The latest news from the world's peak climate body is disturbing, but there is still a course for action to reduce the impact of global warming, Kiama Greens councillor Kathy Rice said.
The United Nations' Intergovernmental Panel on Climate Change's latest report found the effects of climate change are already being felt - and they are widespread, rapid and intensifying.
Released this week, the report found that many of the changes observed by scientists worldwide were unprecedented in thousands of years, and some - such as sea level rises - would take hundreds of years, at least, to reverse.
The IPCC found that "strong and sustained reductions" in carbon dioxide and other greenhouse gases would limit the impact, but if not, limiting warming to even two degrees "will be beyond reach".
We are on a three degrees warming trajectory, and that's not habitableKiama Cr Kathy Rice
"The latest information is quite disturbing but not without some course of action that's still possible," Cr Rice said.
"We really all need to consider how we can act to address climate change.

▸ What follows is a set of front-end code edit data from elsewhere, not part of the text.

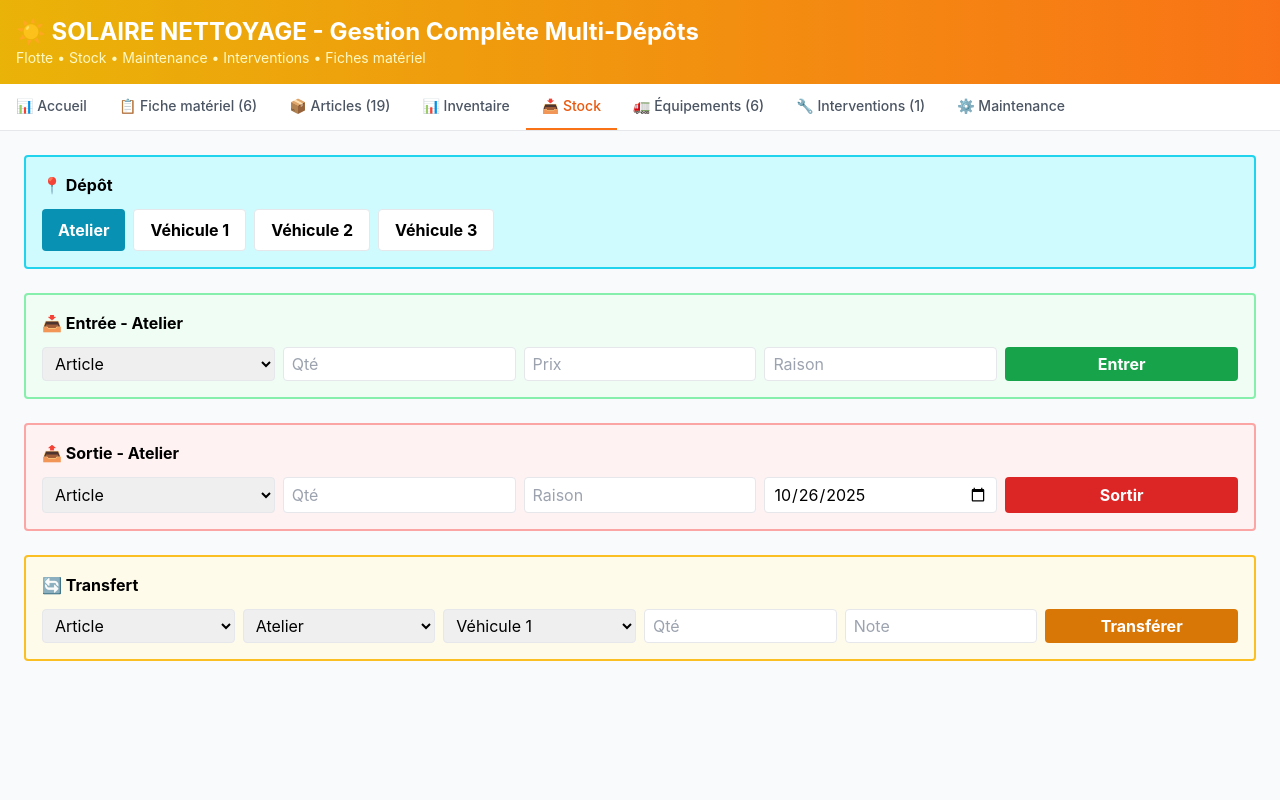
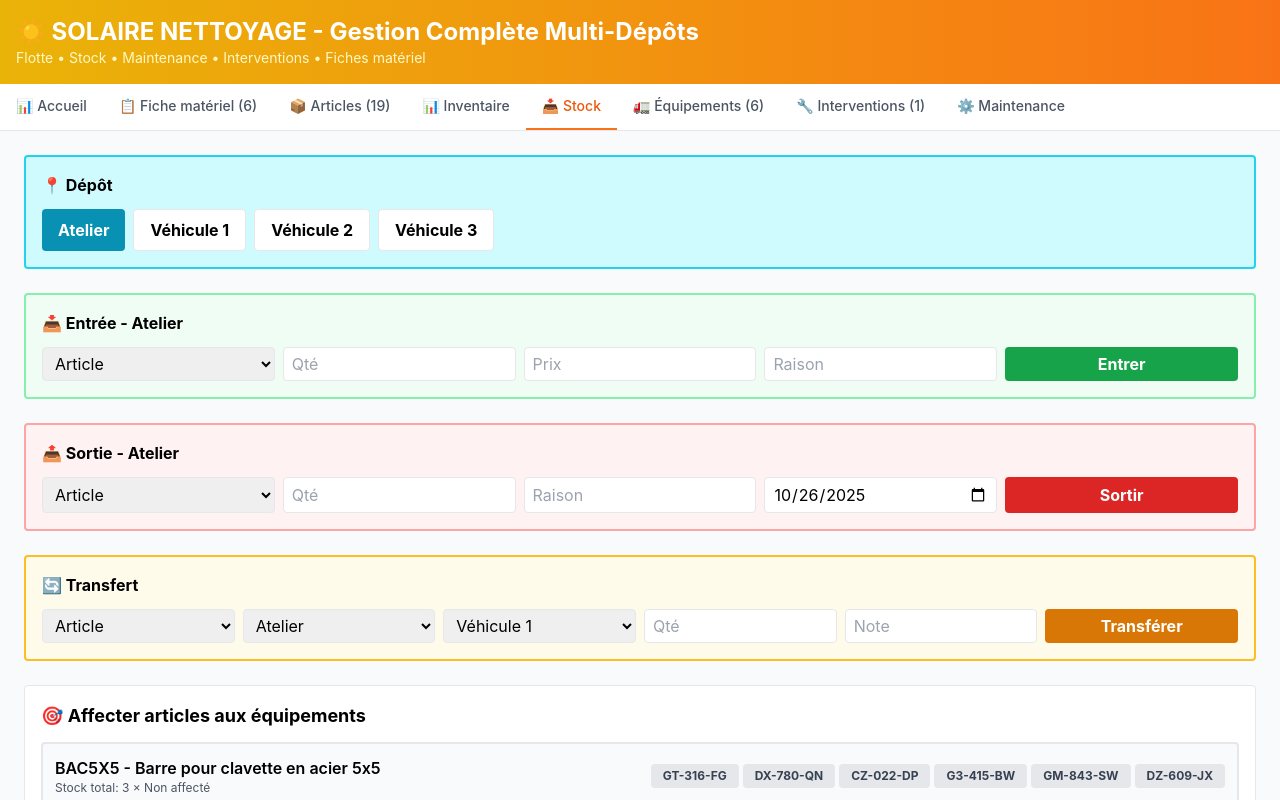
Before and after one commit to lacastanhal-jpg/solaire-nettoyage, a React (Create React App) app: page / in a window 1280 px wide. Both pictures are taken after a click on the button "📥 Stock". Shown: the top 800 px of the page. Built offline with nearby package versions, Linux system fonts and the light colour scheme.

Commit message:
Nouvelle version

```diff
--- a/src/App.js
+++ b/src/App.js
@@ -431,6 +431,33 @@ export default function SolaireNettoyageFlotte() {
             <div className="bg-green-50 border-2 border-green-300 p-4 rounded"><h3 className="font-bold mb-3">📥 Entrée - {depotSelectionne}</h3><div className="grid grid-cols-1 md:grid-cols-5 gap-2"><select value={nouvelleEntreeStock.articleId} onChange={(e) => setNouvelleEntreeStock({...nouvelleEntreeStock, articleId: e.target.value})} className="border rounded px-2 py-1"><option value="">Article</option>{articles.map(a => <option key={a.id} value={a.id}>{a.code}</option>)}</select><input type="number" placeholder="Qté" value={nouvelleEntreeStock.quantite} onChange={(e) => setNouvelleEntreeStock({...nouvelleEntreeStock, quantite: e.target.value})} className="border rounded px-2 py-1" /><input type="number" step="0.01" placeholder="Prix" value={nouvelleEntreeStock.prixUnitaire} onChange={(e) => setNouvelleEntreeStock({...nouvelleEntreeStock, prixUnitaire: e.target.value})} className="border rounded px-2 py-1" /><input placeholder="Raison" value={nouvelleEntreeStock.raison} onChange={(e) => setNouvelleEntreeStock({...nouvelleEntreeStock, raison: e.target.value})} className="border rounded px-2 py-1" /><button onClick={enregistrerEntreeStock} className="bg-green-600 text-white px-3 py-1 rounded font-bold">Entrer</button></div></div>
             <div className="bg-red-50 border-2 border-red-300 p-4 rounded"><h3 className="font-bold mb-3">📤 Sortie - {depotSelectionne}</h3><div className="grid grid-cols-1 md:grid-cols-5 gap-2"><select value={nouveauMouvementSortie.articleId} onChange={(e) => setNouveauMouvementSortie({...nouveauMouvementSortie, articleId: e.target.value})} className="border rounded px-2 py-1"><option value="">Article</option>{articles.map(a => <option key={a.id} value={a.id}>{a.code}</option>)}</select><input type="number" placeholder="Qté" value={nouveauMouvementSortie.quantite} onChange={(e) => setNouveauMouvementSortie({...nouveauMouvementSortie, quantite: e.target.value})} className="border rounded px-2 py-1" /><input placeholder="Raison" value={nouveauMouvementSortie.raison} onChange={(e) => setNouveauMouvementSortie({...nouveauMouvementSortie, raison: e.target.value})} className="border rounded px-2 py-1" /><input type="date" value={nouveauMouvementSortie.date} onChange={(e) => setNouveauMouvementSortie({...nouveauMouvementSortie, date: e.target.value})} className="border rounded px-2 py-1" /><button onClick={enregistrerSortieStock} className="bg-red-600 text-white px-3 py-1 rounded font-bold">Sortir</button></div></div>
             <div className="bg-amber-50 border-2 border-amber-400 p-4 rounded"><h3 className="font-bold mb-3">🔄 Transfert</h3><div className="grid grid-cols-1 md:grid-cols-6 gap-2"><select value={nouveauTransfert.articleId} onChange={(e) => setNouveauTransfert({...nouveauTransfert, articleId: e.target.value})} className="border rounded px-2 py-1"><option value="">Article</option>{articles.map(a => <option key={a.id} value={a.id}>{a.code}</option>)}</select><select value={nouveauTransfert.depotSource} onChange={(e) => setNouveauTransfert({...nouveauTransfert, depotSource: e.target.value})} className="border rounded px-2 py-1">{depots.map(d => <option key={d} value={d}>{d}</option>)}</select><select value={nouveauTransfert.depotDestination} onChange={(e) => setNouveauTransfert({...nouveauTransfert, depotDestination: e.target.value})} className="border rounded px-2 py-1">{depots.map(d => <option key={d} value={d}>{d}</option>)}</select><input type="number" placeholder="Qté" value={nouveauTransfert.quantite} onChange={(e) => setNouveauTransfert({...nouveauTransfert, quantite: e.target.value})} className="border rounded px-2 py-1" /><input placeholder="Note" value={nouveauTransfert.raison} onChange={(e) => setNouveauTransfert({...nouveauTransfert, raison: e.target.value})} className="border rounded px-2 py-1" /><button onClick={enregistrerTransfertStock} className="bg-amber-600 text-white px-3 py-1 rounded font-bold">Transférer</button></div></div>
+
+            <div className="bg-white p-4 rounded border">
+              <h3 className="font-bold text-lg mb-3">🎯 Affecter articles aux équipements</h3>
+              <div className="space-y-2">
+                {articles.map(a => {
+                  const equipAffectes = equipements.filter(e => a.equipementsAffectes.includes(e.id));
+                  const isAffecte = a.equipementsAffectes.length > 0;
+
+                  return (
+                    <div key={a.id} className={`flex justify-between items-center p-3 rounded border-2 ${isAffecte ? 'bg-blue-100 border-blue-400' : 'bg-gray-50 border-gray-200'}`}>
+                      <div className="flex-1">
+                        <div className="font-semibold">{a.code} - {a.description}</div>
+                        <div className="text-xs text-gray-600">Stock total: {getStockTotal(a)} × {isAffecte ? `✓ Affecté à: ${equipAffectes.map(e => e.immat).join(', ')}` : 'Non affecté'}</div>
+                      </div>
+                      <div className="flex gap-1 ml-2 flex-wrap">
+                        {equipements.map(e => (
+                          <button key={e.id} onClick={() => affecterArticleEquipement(a.id, e.id)}
+                            className={`px-3 py-1 rounded text-xs font-bold whitespace-nowrap transition ${a.equipementsAffectes.includes(e.id) ? 'bg-blue-600 text-white shadow-md' : 'bg-gray-200 text-gray-700 hover:bg-gray-300'}`}>
+                            {e.immat}
+                          </button>
+                        ))}
+                      </div>
+                    </div>
+                  );
+                })}
+              </div>
+            </div>
           </div>
         )}
 
```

"It's reassuring that council has recently adopted a net-zero emissions policy by 2030. That's just from council operations alone, but following that council will engage in a conversation with the community to see how they can contribute to reducing emissions across the whole municipality.
"[Our role] is just to keep the conversation going in Kiama, to alert people that we are on a three degrees warming trajectory, and that's not habitable, and not what we want for our children and future generations."
Illawarra environmental group Protect Our Water Alliance said the news must mean the end of the coal industry in Australia.
"The future described in the latest IPCC report is a more extreme, unstable and unfair future for our communities," spokeswoman Dr Rada Germanos said.
"Our water catchment and water security will become more precious and important in a climate-changed future, yet our governments continue to allow highly destructive mining within it."
"This IPCC report lays bare the double-speak of mining companies that pretend to care for country and communities, whilst profiteering from climate catastrophe. We demand a permanent ban on mining in our water catchments, deep and sincere cuts to greenhouse gas emissions in our heavy industries, and robust transition plans for our communities."
Leading coal lobbyist the NSW Minerals Council said there was "a role to play" for miners.
"We acknowledge that sustained global action is required to reduce the risks of human-induced climate change," a spokesman said in a statement.
"The NSW Minerals Council supports a measured transition to a low emissions global economy.
"Access to reliable and affordable energy is central to the long-term sustainable success of our economy.
"All sectors of the economy have a role to play in meeting the challenge of Australia's emissions reductions targets, including the resources sector."